Saying he was too tired to go on, the Governor of the overwhelmed refugee and migrant detention center on the island of Lesbos has quit after three years during which successive Greek governments have done little to help.
Yiannis Balbakakis is credited with creating “safe zones” to protect unaccompanied underage refugees, women and single-parent families, said the state-run Athens-Macedonia News Agency (ANA-MPA) in a report on his resignation.
“I leave with my head held high for doing what I had to in difficult circumstances. I do not leave as a thief, nor do I leave as a protesting politician. I leave because I have to leave. I’m tired,” he told the agency adding that he submitted his resignation to the Citizen Protection Ministry citing that he was “tired” of trying to cope there.
The camp, which is a disused military base, has been repeatedly criticized by humanitarian organizations for its squalid living conditions with the BBC, which visited, calling it “the worst in the world,” and those living there abandoned by the European Union which closed its borders to them, dumping the problem on Greece.
The facility has been housing more than 10,000 people, nearly four times its maximum capacity. The new New Democracy government has begun to move some to mainland camps and centers already using another 50,000, which the former ruling Radical Left SYRIZA said it couldn’t do because it would violate terms of an EU swap deal with Turkey.
Most of the 22,700 in Aegean island camps were sent there by human traffickers that Turkey lets operate in a bid to relieve that country of an overload of people who first went there from the Middle East and other countries, hoping to eventually get to the EU.

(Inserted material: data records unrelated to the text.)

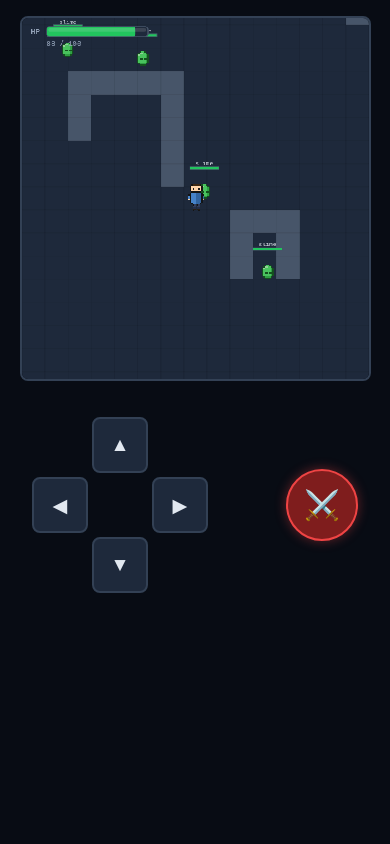
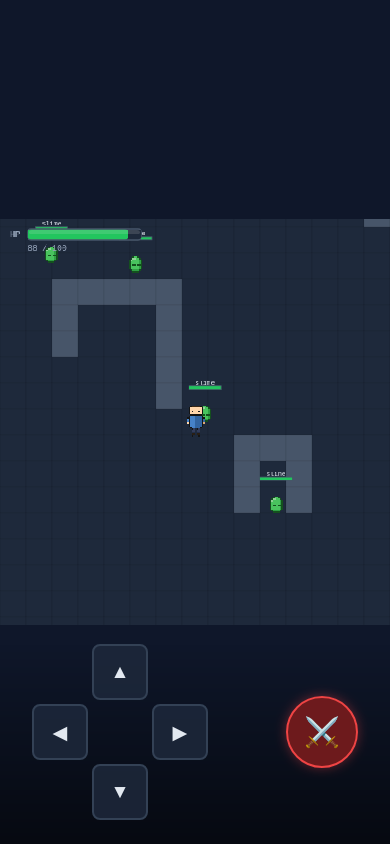
Before and after one commit to Herdes-s/Origem_Game, a React (Vite) app: page /game in a window 390 px wide. Built offline with nearby package versions, Linux system fonts and the light colour scheme.

Commit message:
style: almentar proporções da tela

```diff
--- a/src/components/ControlGame/ControlGame.module.scss
+++ b/src/components/ControlGame/ControlGame.module.scss
@@ -1,13 +1,23 @@
-// Wrapper que posiciona dpad e botão de ataque lado a lado
+// Desktop: escondido
+// Mobile: fixo no rodapé da tela em position absolute
 .controls_wrapper {
-  display: flex;
-  justify-content: space-between;
-  align-items: center;
-  padding: 1rem 2rem;
-  width: 100%;
+  display: none; // escondido por padrão (desktop)
 
-  @media (min-width: 768px) {
-    display: none; // esconde no desktop
+  @media (max-width: 767px) {
+    display: flex;
+    justify-content: space-between;
+    align-items: center;
+    padding: 0 2rem 1.5rem;
+
+    // Fixo no rodapé — sobrepõe o canvas sem empurrar o layout
+    position: fixed;
+    bottom: 0;
+    left: 0;
+    right: 0;
+    z-index: 10;
+
+    // Fundo levemente translúcido para separar visualmente do mapa
+    background: linear-gradient(to top, rgba(0,0,0,0.6) 0%, transparent 100%);
   }
 }
 
@@ -28,7 +38,7 @@
 .btn {
   width: 100%;
   height: 100%;
-  background: #1e293b;
+  background: rgba(30, 41, 59, 0.85);
   border: 2px solid #334155;
   border-radius: 8px;
   color: #e2e8f0;
@@ -55,7 +65,7 @@
   width: 72px;
   height: 72px;
   border-radius: 50%;
-  background: #7f1d1d;
+  background: rgba(127, 29, 29, 0.85);
   border: 2px solid #ef4444;
   color: #fef2f2;
   font-size: 1.8rem;
--- a/src/components/ScreenGame/ScreenGame.module.scss
+++ b/src/components/ScreenGame/ScreenGame.module.scss
@@ -1,22 +1,38 @@
 @import "../../styles/variables";
 
+// Container da tela — ocupa todo o viewport
+// O canvas escala dentro dele via object-fit
 .screen_game {
+  position: fixed;
+  inset: 0; // top: 0, right: 0, bottom: 0, left: 0
   display: flex;
   justify-content: center;
   align-items: center;
-  padding: 1rem;
+  background: #0f172a;
+  overflow: hidden;
+}
+
+.screen_base {
+  width: 100%;
+  height: 100%;
+  display: flex;
+  justify-content: center;
+  align-items: center;
 }
 
 .canvas {
-  max-width: 90vw;
+  // Ocupa o máximo possível mantendo proporção do canvas (480x500)
+  // width/height em px são definidos no elemento, CSS só escala visualmente
+  max-width: 100vw;
+  max-height: 100vh;
+  width: auto;
   height: auto;
-
-  border: 2px solid #334155;
-  border-radius: 8px;
 
   image-rendering: pixelated;
 
-  @media(max-width: 768px) {
-
+  // No mobile deixa ocupar tudo verticalmente
+  // e sobra espaço embaixo para os botões em absolute
+  @media (max-width: 767px) {
+    max-height: calc(100vh - 220px); // reserva espaço para os controles
   }
 }
```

In a bid to ease the pressure and improve living conditions at the camp, authorities in early September moved about 1,400 refugees and migrants to facilities on the mainland but thousands more have arrived over the summer.
The government said it would speed the process of reviewing asylum applications, with virtually all those in the camps and centers seeking sanctuary to prevent being sent back to Turkey and an unknown fate but Prime Minister Kyriakos Mitsotakis said deportations would also be stepped up for those deemed ineligible.
The relocation of migrants from island camps is one of a series of emergency measures decided by a government council after the arrival of more than 500 people on Sept. 5, the largest number in one day since the peak of the refugee crisis in 2016.
In addition to relocations from the islands, the authorities are to bolster border controls and policing on the islands and the mainland which officials there have been seeking for the past few years to no avail.